schools can usually be found even in small, remote villages.


- School is compulsory for all children through grade 6 and
available publicly through grade 12.


- Primary and secondary education in Panama is free, but many
rural areas do not have access to secondary education, and
the GOP does not cover transportation costs.


- In 2003, according to the GOP Statistics Office, 419,903
students enrolled in primary school in Panama. 413,067
finished the school year.


- As part of the Country Program to Eliminate Child Labor
(see above), in 2004 ILO/IPEC surveyed 515 child and
adolescent workers not employed as domestics in two urban
areas of Panama. Only 391 (70.1%) of the surveyed attend
school. Girls attended at a higher level than boys. For
5-14 year olds, 13.7% did not attend school. 47.7% of boys
and 62.5% of girls between the ages of 15-17 did not attend
school. Approximately one half of the children and
adolescents surveyed stated that they worked all day,
suggesting that they worked full time and went to school
simultaneously.


-------------- -

D. Does Panama have a comprehensive policy to
eliminate of the worst forms of child labor?
-------------- -


- Through the Country Program for Combating the Worst Forms
of Child Labor in Panama (funded by USDOL), the GOP is
working to create a program document and to identify the
worst forms of child labor. ILO/IPEC expects the GOP will
have identified the worst forms of child labor by December
2004, even accounting for delays because of the change in
government on September 1.


- The GOP's policy to eliminate child labor includes not
just the Ministry of Labor, but also the Ministry of
Education; the Ministry of Health; the Ministry of Youth,
Women, Family, and Children; the Technical Judicial Police's
Sex Crimes Unit; the Public Ministry's Sex Crime Prosecutor;
other ministries; a national commission; a national network;
a national committee; churches; and nonprofit organizations.
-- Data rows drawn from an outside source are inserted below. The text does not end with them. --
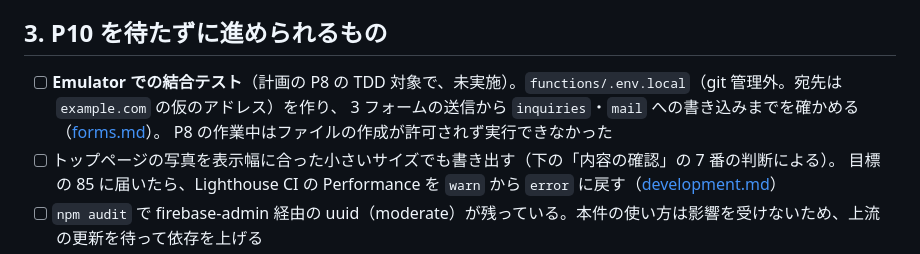
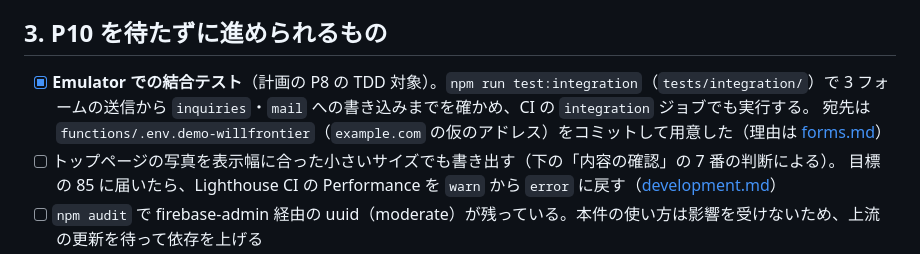
Before and after one commit to Nobusada416/willfrontier_wordpress, a Markdown page: docs/remaining-work.md, the part around the change. Rendered like a GitHub page.

```diff
--- a/docs/remaining-work.md
+++ b/docs/remaining-work.md
@@ -77,9 +77,9 @@ P10 は次がそろうまで始められない。
 
 ## 3. P10 を待たずに進められるもの
 
-- [ ] **Emulator での結合テスト**（計画の P8 の TDD 対象で、未実施）。`functions/.env.local`（git 管理外。宛先は `example.com` の仮のアドレス）を作り、
-      3 フォームの送信から `inquiries`・`mail` への書き込みまでを確かめる（[forms.md](./forms.md#ローカル開発emulator)）。
-      P8 の作業中はファイルの作成が許可されず実行できなかった
+- [x] **Emulator での結合テスト**（計画の P8 の TDD 対象）。`npm run test:integration`（`tests/integration/`）で
+      3 フォームの送信から `inquiries`・`mail` への書き込みまでを確かめ、CI の `integration` ジョブでも実行する。
+      宛先は `functions/.env.demo-willfrontier`（`example.com` の仮のアドレス）をコミットして用意した（理由は [forms.md](./forms.md#宛先のパラメータ)）
 - [ ] トップページの写真を表示幅に合った小さいサイズでも書き出す（下の「内容の確認」の 7 番の判断による）。
       目標の 85 に届いたら、Lighthouse CI の Performance を `warn` から `error` に戻す（[development.md](./development.md#lighthouse-ci)）
 - [ ] `npm audit` で firebase-admin 経由の uuid（moderate）が残っている。本件の使い方は影響を受けないため、上流の更新を待って依存を上げる
```
Also changed, not shown: docs/development.md (+24 -3 lines), docs/forms.md (+15 -2 lines).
-------------- --------------

E. Is Panama making continual progress toward
eliminating the worst forms of child labor?
-------------- --------------


- The child labor situation in Panama includes commercial
sexual exploitation, agricultural labor, child labor as
domestics, and urban work by grocery car washers, grocery
baggers, and bus assistants.
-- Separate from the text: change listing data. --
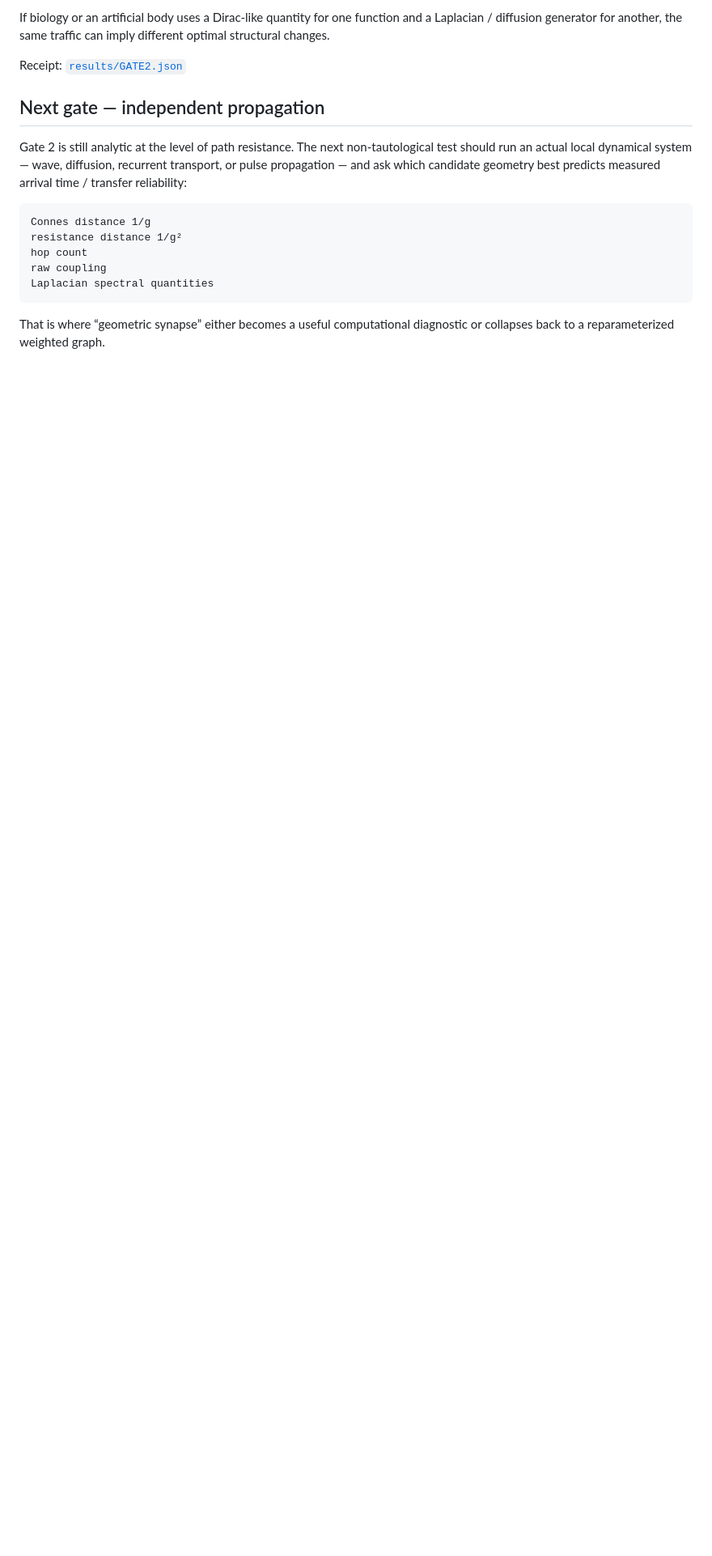
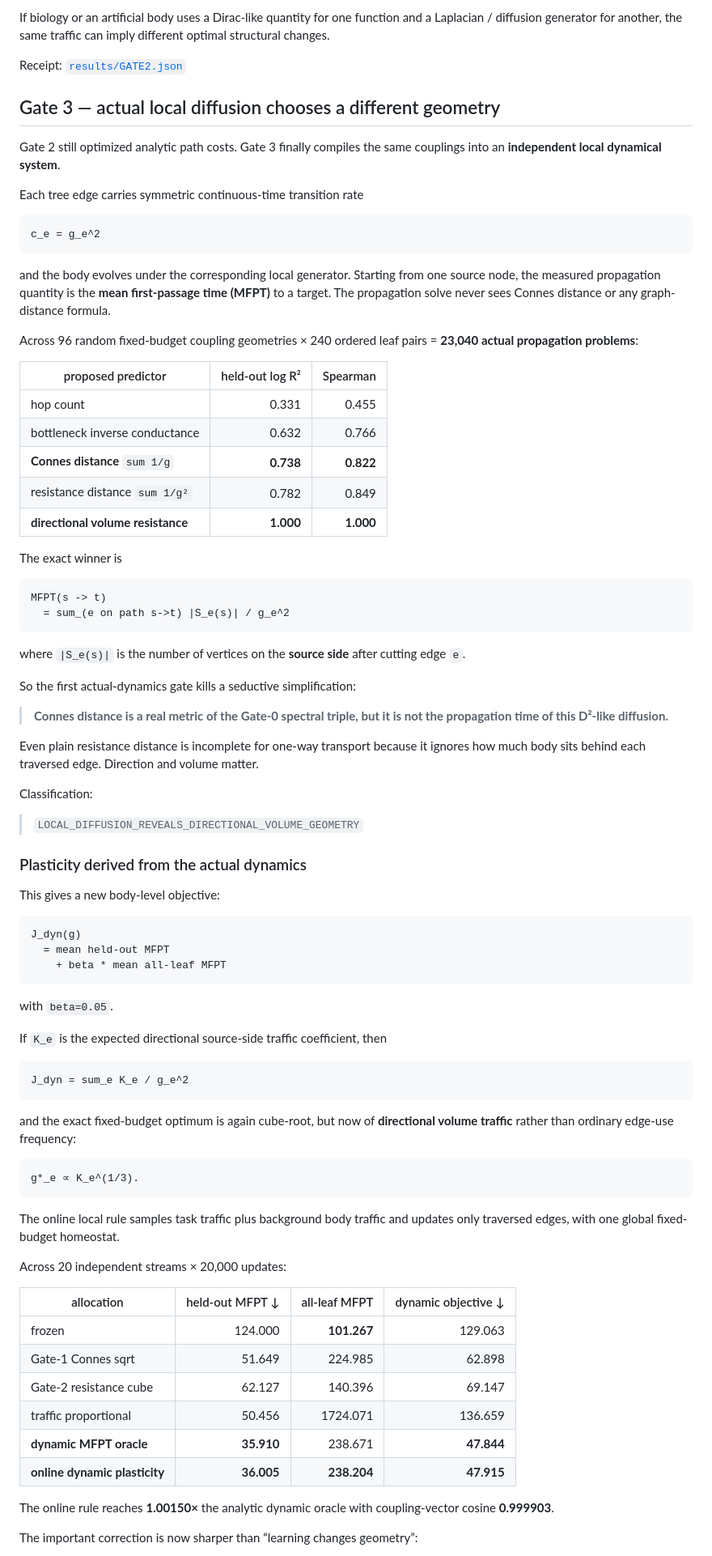
Before and after one commit to anttiluode/OutoSynapsi, a Markdown page: README.md, the part around one of its changes. Shown at 81% size. GitHub-like rendering; blank space fills up the shorter version.

Commit message:
Document Gate 3 actual dynamics

````diff
--- a/README.md
+++ b/README.md
@@ -271,16 +271,85 @@ If biology or an artificial body uses a Dirac-like quantity for one function and
 
 Receipt: [`results/GATE2.json`](results/GATE2.json)
 
-## Next gate — independent propagation
+## Gate 3 — actual local diffusion chooses a different geometry
 
-Gate 2 is still analytic at the level of path resistance. The next non-tautological test should run an actual local dynamical system — wave, diffusion, recurrent transport, or pulse propagation — and ask which candidate geometry best predicts measured arrival time / transfer reliability:
+Gate 2 still optimized analytic path costs. Gate 3 finally compiles the same couplings into an **independent local dynamical system**.
+
+Each tree edge carries symmetric continuous-time transition rate
 
 ```text
-Connes distance 1/g
-resistance distance 1/g²
-hop count
-raw coupling
-Laplacian spectral quantities
+c_e = g_e^2
 ```
 
-That is where “geometric synapse” either becomes a useful computational diagnostic or collapses back to a reparameterized weighted graph.
+and the body evolves under the corresponding local generator. Starting from one source node, the measured propagation quantity is the **mean first-passage time (MFPT)** to a target. The propagation solve never sees Connes distance or any graph-distance formula.
+
+Across 96 random fixed-budget coupling geometries × 240 ordered leaf pairs = **23,040 actual propagation problems**:
+
+| proposed predictor | held-out log R² | Spearman |
+|---|---:|---:|
+| hop count | 0.331 | 0.455 |
+| bottleneck inverse conductance | 0.632 | 0.766 |
+| **Connes distance** `sum 1/g` | **0.738** | **0.822** |
+| resistance distance `sum 1/g²` | 0.782 | 0.849 |
+| **directional volume resistance** | **1.000** | **1.000** |
+
+The exact winner is
+
+```text
+MFPT(s -> t)
+  = sum_(e on path s->t) |S_e(s)| / g_e^2
+```
+
+where `|S_e(s)|` is the number of vertices on the **source side** after cutting edge `e`.
+
+So the first actual-dynamics gate kills a seductive simplification:
+
+> **Connes distance is a real metric of the Gate-0 spectral triple, but it is not the propagation time of this D²-like diffusion.**
+
+Even plain resistance distance is incomplete for one-way transport because it ignores how much body sits behind each traversed edge. Direction and volume matter.
+
+Classification:
+
+> `LOCAL_DIFFUSION_REVEALS_DIRECTIONAL_VOLUME_GEOMETRY`
+
+### Plasticity derived from the actual dynamics
+
+This gives a new body-level objective:
+
+```text
+J_dyn(g)
+  = mean held-out MFPT
+    + beta * mean all-leaf MFPT
+```
+
+with `beta=0.05`.
+
+If `K_e` is the expected directional source-side traffic coefficient, then
+
+```text
+J_dyn = sum_e K_e / g_e^2
+```
+
+and the exact fixed-budget optimum is again cube-root, but now of **directional volume traffic** rather than ordinary edge-use frequency:
+
+```text
+g*_e ∝ K_e^(1/3).
+```
+
+The online local rule samples task traffic plus background body traffic and updates only traversed edges, with one global fixed-budget homeostat.
+
+Across 20 independent streams × 20,000 updates:
+
+| allocation | held-out MFPT ↓ | all-leaf MFPT | dynamic objective ↓ |
+|---|---:|---:|---:|
+| frozen | 124.000 | **101.267** | 129.063 |
+| Gate-1 Connes sqrt | 51.649 | 224.985 | 62.898 |
+| Gate-2 resistance cube | 62.127 | 140.396 | 69.147 |
+| traffic proportional | 50.456 | 1724.071 | 136.659 |
+| **dynamic MFPT oracle** | **35.910** | 238.671 | **47.844** |
+| **online dynamic plasticity** | **36.005** | **238.204** | **47.915** |
+
+The online rule reaches **1.00150×** the analytic dynamic oracle with coupling-vector cosine **0.999903**.
+
+The important correction is now sharper than “learning changes geometry”:
+
````
Also changed, not shown: other parts of README.md (+18 -0 lines).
- A survey of Child Labor by the GOP Statistics Office in
October 2000, indicated that 7.6% (57,524) of children
between the ages of 5 and 17 are economically active with
83.4% of them employed and 16.6% of them unemployed. Of
those employed, 76.8% were boys and 23.1% were girls.


- As discussed above, in 2004 the GOP made progress toward
eliminating the worst forms of child labor through its work
with ILO/IPEC to begin identifying the worst forms of child
labor; by enacting Law 16 on March 31, 2004 and training the
Technical Judicial Police and other agencies in this law; by
creating the Subcommittee for the Eradication of Child labor
in Veraguas province to combat child labor as domestics; and
by studying the problem of child labor in two urban areas.


- The GOP supported DOL efforts to begin a Child Labor
Education Initiative Program in Panama in the agricultural
sector. An NGO, partially funded by the GOP, continued to
remove children from agricultural labor. The Ministry of
Youth, Women, Family, and Children maintained its training
and assistance centers.


WATT